Web page revision data
Start of Block
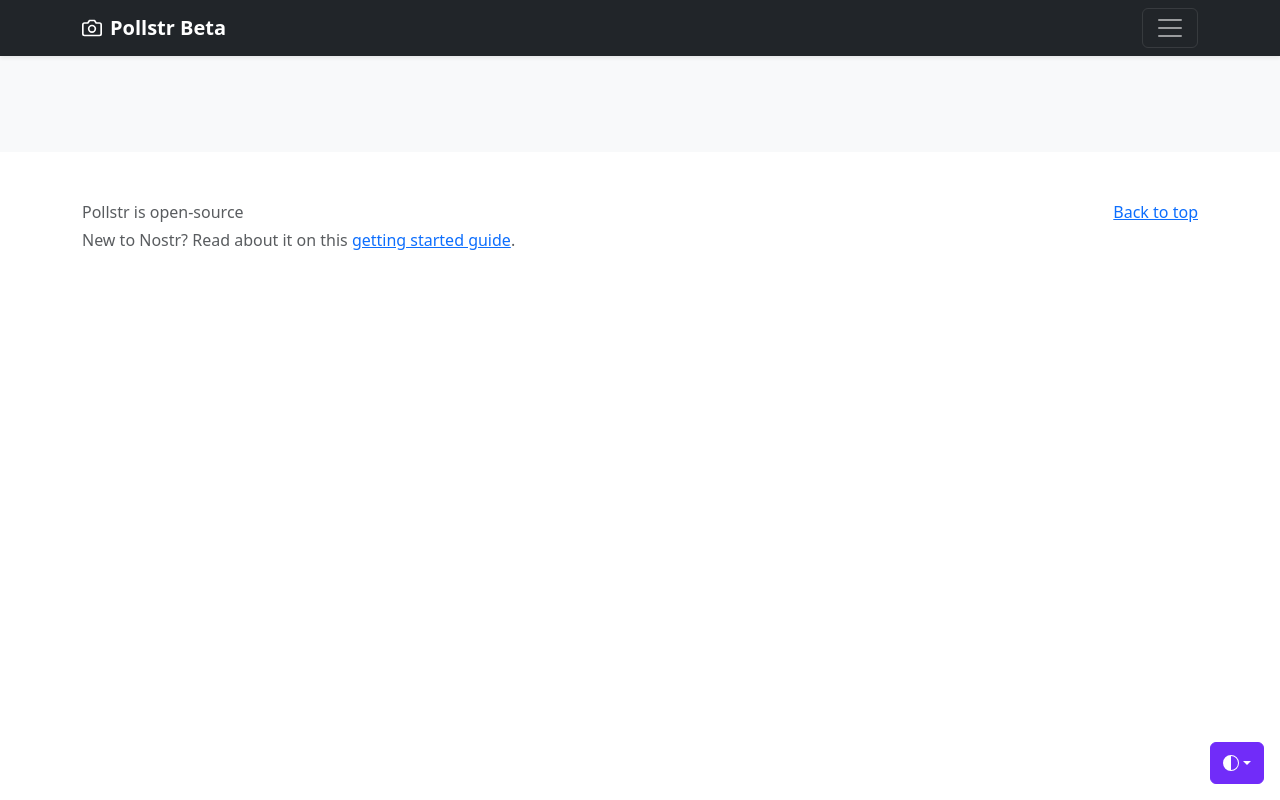
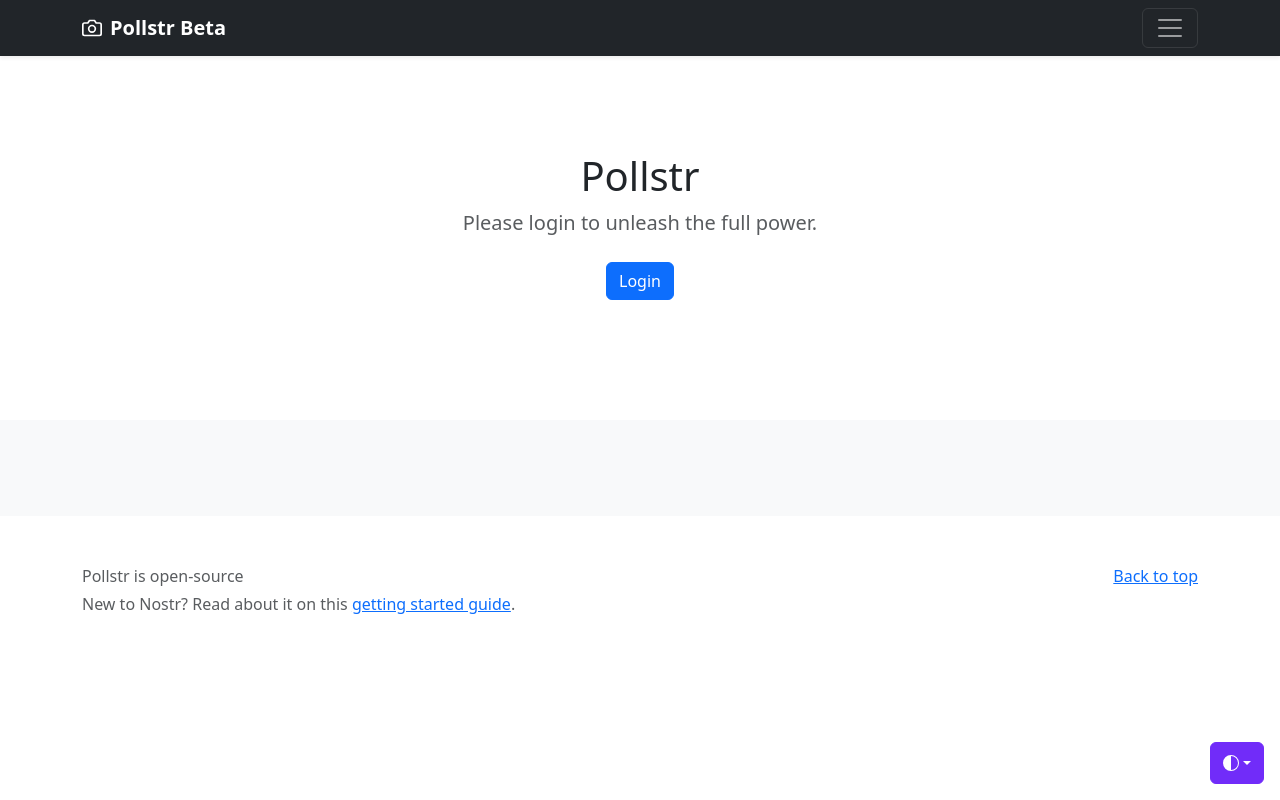
Before and after one commit to mroxso/pollstr, a plain HTML site: page src/index.html in a window 1280 px wide. Drawn offline with nearby package versions, Linux system fonts and the light colour scheme.

Commit message:
rename websocket get polls js script and add login

```diff
--- /dev/null
+++ b/src/helper.js
@@ -0,0 +1,7 @@
+async function nostrLogin() {
+    const pubkey = await window.nostr.getPublicKey();
+    console.log(pubkey);
+    document.getElementById('login-button').style.display = 'none';
+    document.getElementById('login-text').innerHTML = `Logged in as ${pubkey}`;
+    return pubkey;
+}
--- a/src/index.html
+++ b/src/index.html
@@ -173,6 +173,18 @@
 
 <main>
 
+  <section id="login-section" class="py-5 text-center container">
+    <div class="row py-lg-5">
+      <div class="col-lg-6 col-md-8 mx-auto">
+        <h1 class="fw-light">Pollstr</h1>
+        <p id="login-text" class="lead text-body-secondary">Please login to unleash the full power.</p>
+        <p id="login-button">
+          <button class="btn btn-primary my-2" onclick="nostrLogin()">Login</button>
+        </p>
+      </div>
+    </div>
+  </section>
+
   <div class="polls-wrapper py-5 bg-body-tertiary">
     <div id="polls-container" class="container">
 
@@ -211,6 +223,7 @@
 
     <script src="https://cdn.jsdelivr.net/npm/bootstrap@5.3.0-alpha3/dist/js/bootstrap.bundle.min.js" integrity="sha384-ENjdO4Dr2bkBIFxQpeoTz1HIcje39Wm4jDKdf19U8gI4ddQ3GYNS7NTKfAdVQSZe" crossorigin="anonymous"></script>
 
-    <script src="script.js"></script>
+    <script src="wsGetPolls.js"></script>
+    <script src="helper.js"></script>
   </body>
 </html>
```
Also changed, not shown: src/wsGetPolls.js (renamed from src/script.js).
End of Block
Give the number of lines in the records that contain the word "script", and write nothing else.

6